(Before-and-after change data)
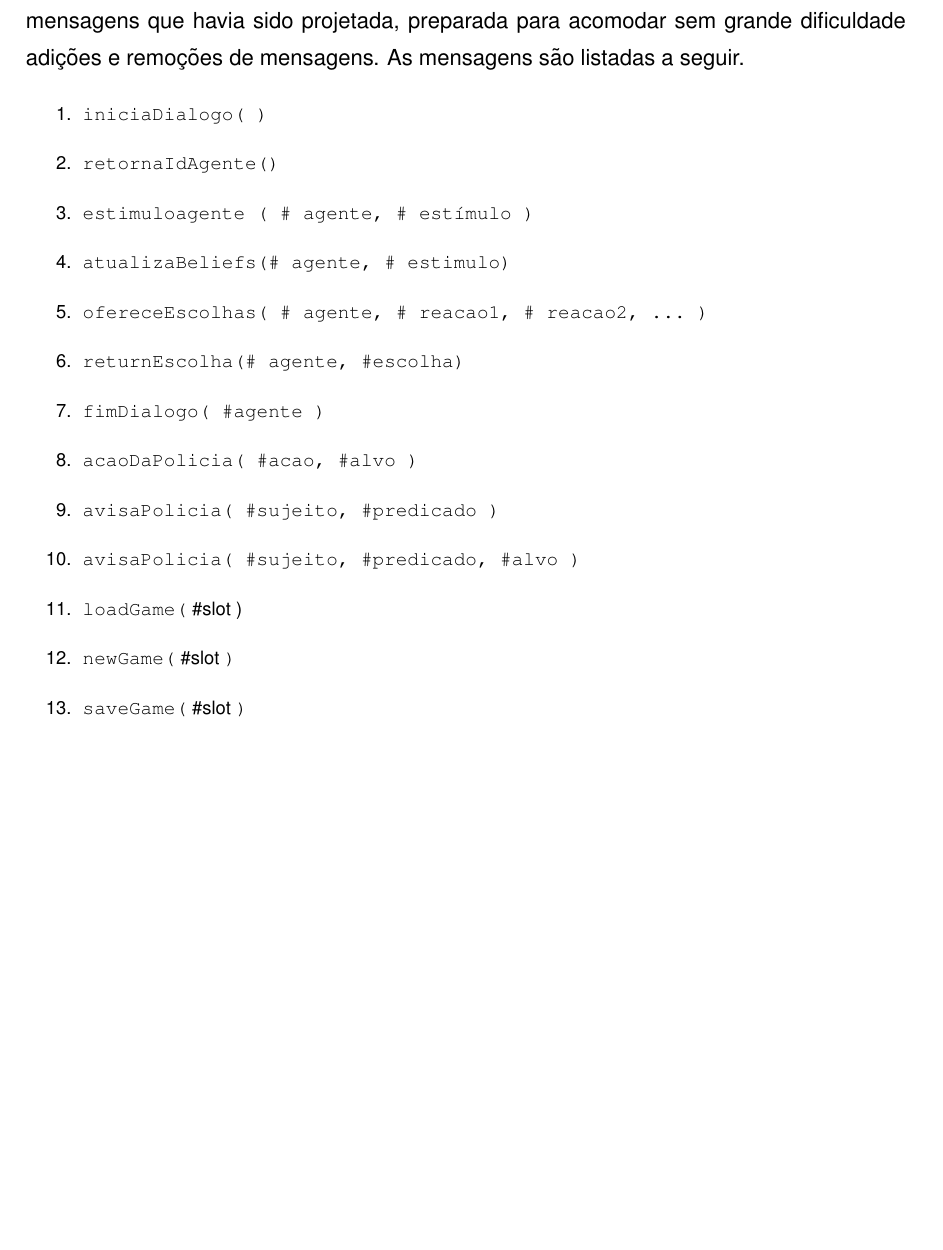
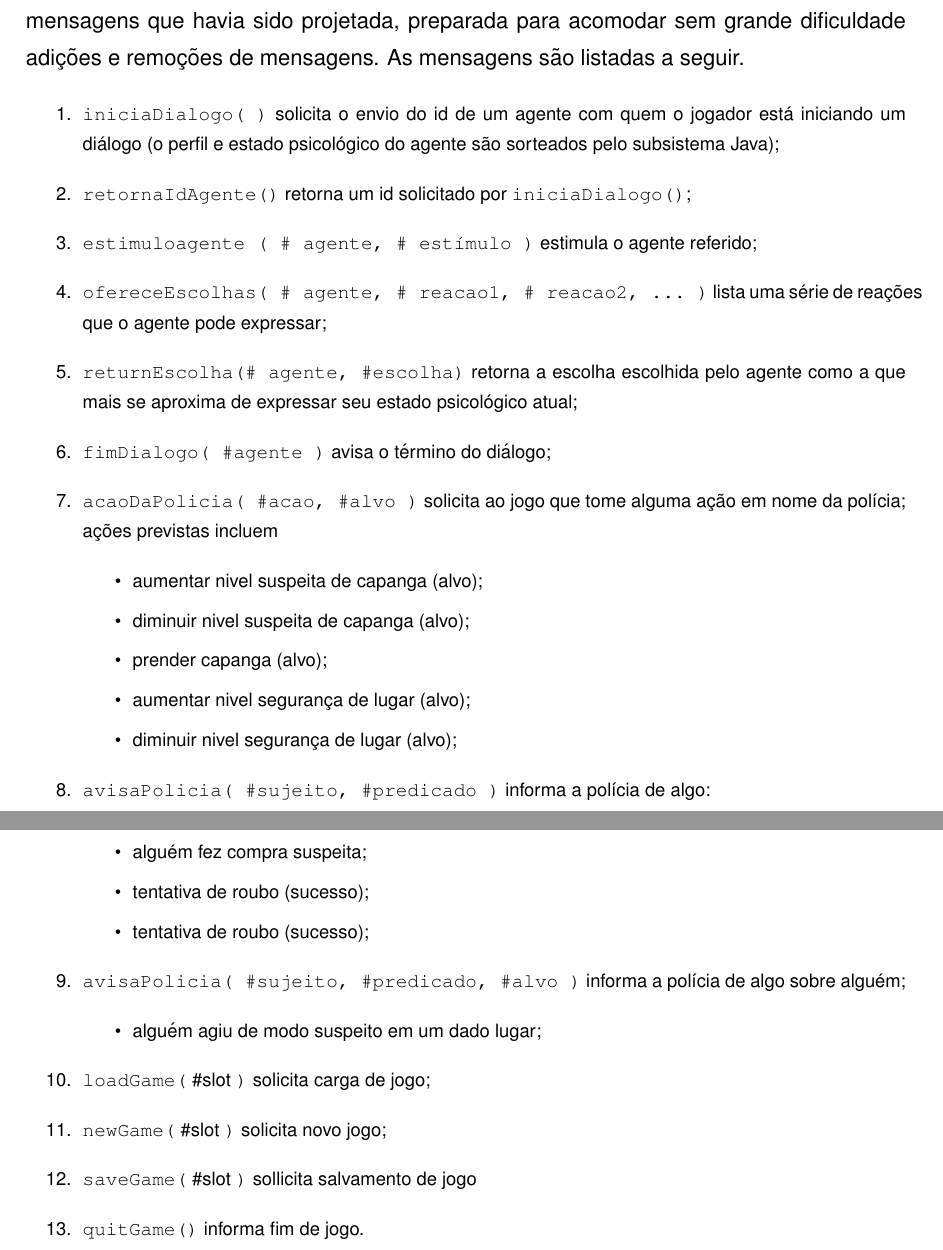
Before and after one commit to tnaia/crimechanics, a LaTeX document (monografia/principal.tex, which reads monografia/apendices/protocolo.tex): part of page 66 of 80 before the commit and two parts of pages 66 and 67 of 80 after it, the two joined at a grey line, cut so that both start at the same text, the shorter picture padded with empty space. Compiled offline with pdfLaTeX.

Commit message:
finalemente

```diff
--- a/monografia/apendices/protocolo.tex
+++ b/monografia/apendices/protocolo.tex
@@ -33,48 +33,54 @@ Os arquivos que são lidos pelas rotinas de tratamento das mensagens são
 O conjunto de mensagens passou por várias alterações desde sua primeira concepção, o que não somente era esperado, como demonstrou a utilidade da arquitetura de troca de mensagens que havia sido projetada, preparada para acomodar sem grande dificuldade adições e remoções de mensagens. As mensagens são listadas a seguir.
 
 \begin{enumerate}\footnotesize
-\item \verb!iniciaDialogo( )!
-\item \verb!retornaIdAgente()!
+\item \verb!iniciaDialogo( )! solicita o envio do id de um agente com
+  quem o jogador está iniciando um diálogo (o perfil e estado
+  psicológico do agente são sorteados pelo subsistema Java);
+\item \verb!retornaIdAgente()! retorna um id solicitado por \verb!iniciaDialogo()!;
 %
-\item \verb!estimuloagente ( # agente, # estímulo )!
-\item \verb!atualizaBeliefs(# agente, # estimulo)!
+\item \verb!estimuloagente ( # agente, # estímulo )! estimula o agente
+  referido;
+%\item \verb!atualizaBeliefs(# agente, # estimulo)!
 %
 \item \verb!ofereceEscolhas( # agente, # reacao1, # reacao2, … )!
-\item \verb!returnEscolha(# agente, #escolha)!
+ lista uma série de reações que o agente pode expressar;
+\item \verb!returnEscolha(# agente, #escolha)! retorna a escolha
+  escolhida pelo agente como a que mais se aproxima de expressar seu
+  estado psicológico atual;
 %
 %
-\item \verb!fimDialogo( #agente )!
-\item \verb!acaoDaPolicia( #acao, #alvo )!
+\item \verb!fimDialogo( #agente )! avisa o término do diálogo;
+\item \verb!acaoDaPolicia( #acao, #alvo )! solicita ao jogo que tome
+  alguma ação em nome da polícia; ações previstas incluem
+  \begin{itemize}
+  \item  aumentar nivel suspeita de capanga (alvo);
+  \item  diminuir nivel suspeita de capanga (alvo);
+  \item  prender  capanga (alvo);
+  \item  aumentar nivel segurança de lugar (alvo);
+  \item  diminuir nivel segurança de lugar (alvo);
+  \end{itemize}
 %
-%ações policiais:       1 aumentar nivel suspeita - P
-            %2 diminuir nivel suspeita - P
-
-%3 prender - P
-
-%4 aumentar nivel segurança - L
-
-%5 diminuir nivel segurança - L
-%
-\item \verb!avisaPolicia( #sujeito, #predicado )!
-\item \verb!avisaPolicia( #sujeito, #predicado, #alvo )!
-%
-%predicados:
-%1 P fez-compra-suspeita
-%2 P agiu-de-modo-suspeito-em L
-%3 L foi-roubado-com-sucesso
-%4 L foi-roubado-sem-sucesso
-%legenda: (P - pessoa; L - lugar)
-%
-%
-
+\item \verb!avisaPolicia( #sujeito, #predicado )! informa a polícia de
+  algo:
+  \begin{itemize}
+  \item alguém fez compra suspeita;
+    \item tentativa de roubo (sucesso);
+      \item tentativa de roubo (sucesso);
+  \end{itemize}
+\item \verb!avisaPolicia( #sujeito, #predicado, #alvo )! informa a
+  polícia de algo sobre alguém;
+  \begin{itemize}
+  \item alguém agiu de modo suspeito em um dado lugar;
+  \end{itemize}
 %[10 escreveBlackBoard(#sujeito, #predicado)] => 8
 %
-\item \verb!loadGame(! \#slot )
-\item \verb!newGame(! \#slot \verb!)!
-\item \verb!saveGame(! \#slot \verb!)!
-\item \verb!quitGame()!
+\item \verb!loadGame(! \#slot \verb!)! solicita carga de jogo;
+\item \verb!newGame(! \#slot \verb!)! solicita novo jogo;
+\item \verb!saveGame(! \#slot \verb!)! sollicita salvamento de jogo
+\item \verb!quitGame()! informa fim de jogo.
 \end{enumerate}
 
+\begin{comment}
 0 - “número de números”
 1 - tipo de mensagem
 2 … - parâmetros
```
Also changed, not shown: monografia/apendices/protocolo.tex (5 more changed lines).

▸ WORK ORDER:
Print all of the entries word for word. Omit the pictures they contain.

▸ WRITTEN RESPONSE:
Before and after one commit to tnaia/crimechanics, a LaTeX document (monografia/principal.tex, which reads monografia/apendices/protocolo.tex): part of page 66 of 80 before the commit and two parts of pages 66 and 67 of 80 after it, the two joined at a grey line, cut so that both start at the same text, the shorter picture padded with empty space. Compiled offline with pdfLaTeX.

Commit message:
finalemente

```diff
--- a/monografia/apendices/protocolo.tex
+++ b/monografia/apendices/protocolo.tex
@@ -33,48 +33,54 @@ Os arquivos que são lidos pelas rotinas de tratamento das mensagens são
 O conjunto de mensagens passou por várias alterações desde sua primeira concepção, o que não somente era esperado, como demonstrou a utilidade da arquitetura de troca de mensagens que havia sido projetada, preparada para acomodar sem grande dificuldade adições e remoções de mensagens. As mensagens são listadas a seguir.
 
 \begin{enumerate}\footnotesize
-\item \verb!iniciaDialogo( )!
-\item \verb!retornaIdAgente()!
+\item \verb!iniciaDialogo( )! solicita o envio do id de um agente com
+  quem o jogador está iniciando um diálogo (o perfil e estado
+  psicológico do agente são sorteados pelo subsistema Java);
+\item \verb!retornaIdAgente()! retorna um id solicitado por \verb!iniciaDialogo()!;
 %
-\item \verb!estimuloagente ( # agente, # estímulo )!
-\item \verb!atualizaBeliefs(# agente, # estimulo)!
+\item \verb!estimuloagente ( # agente, # estímulo )! estimula o agente
+  referido;
+%\item \verb!atualizaBeliefs(# agente, # estimulo)!
 %
 \item \verb!ofereceEscolhas( # agente, # reacao1, # reacao2, … )!
-\item \verb!returnEscolha(# agente, #escolha)!
+ lista uma série de reações que o agente pode expressar;
+\item \verb!returnEscolha(# agente, #escolha)! retorna a escolha
+  escolhida pelo agente como a que mais se aproxima de expressar seu
+  estado psicológico atual;
 %
 %
-\item \verb!fimDialogo( #agente )!
-\item \verb!acaoDaPolicia( #acao, #alvo )!
+\item \verb!fimDialogo( #agente )! avisa o término do diálogo;
+\item \verb!acaoDaPolicia( #acao, #alvo )! solicita ao jogo que tome
+  alguma ação em nome da polícia; ações previstas incluem
+  \begin{itemize}
+  \item  aumentar nivel suspeita de capanga (alvo);
+  \item  diminuir nivel suspeita de capanga (alvo);
+  \item  prender  capanga (alvo);
+  \item  aumentar nivel segurança de lugar (alvo);
+  \item  diminuir nivel segurança de lugar (alvo);
+  \end{itemize}
 %
-%ações policiais:       1 aumentar nivel suspeita - P
-            %2 diminuir nivel suspeita - P
-
-%3 prender - P
-
-%4 aumentar nivel segurança - L
-
-%5 diminuir nivel segurança - L
-%
-\item \verb!avisaPolicia( #sujeito, #predicado )!
-\item \verb!avisaPolicia( #sujeito, #predicado, #alvo )!
-%
-%predicados:
-%1 P fez-compra-suspeita
-%2 P agiu-de-modo-suspeito-em L
-%3 L foi-roubado-com-sucesso
-%4 L foi-roubado-sem-sucesso
-%legenda: (P - pessoa; L - lugar)
-%
-%
-
+\item \verb!avisaPolicia( #sujeito, #predicado )! informa a polícia de
+  algo:
+  \begin{itemize}
+  \item alguém fez compra suspeita;
+    \item tentativa de roubo (sucesso);
+      \item tentativa de roubo (sucesso);
+  \end{itemize}
+\item \verb!avisaPolicia( #sujeito, #predicado, #alvo )! informa a
+  polícia de algo sobre alguém;
+  \begin{itemize}
+  \item alguém agiu de modo suspeito em um dado lugar;
+  \end{itemize}
 %[10 escreveBlackBoard(#sujeito, #predicado)] => 8
 %
-\item \verb!loadGame(! \#slot )
-\item \verb!newGame(! \#slot \verb!)!
-\item \verb!saveGame(! \#slot \verb!)!
-\item \verb!quitGame()!
+\item \verb!loadGame(! \#slot \verb!)! solicita carga de jogo;
+\item \verb!newGame(! \#slot \verb!)! solicita novo jogo;
+\item \verb!saveGame(! \#slot \verb!)! sollicita salvamento de jogo
+\item \verb!quitGame()! informa fim de jogo.
 \end{enumerate}
 
+\begin{comment}
 0 - “número de números”
 1 - tipo de mensagem
 2 … - parâmetros
```
Also changed, not shown: monografia/apendices/protocolo.tex (5 more changed lines).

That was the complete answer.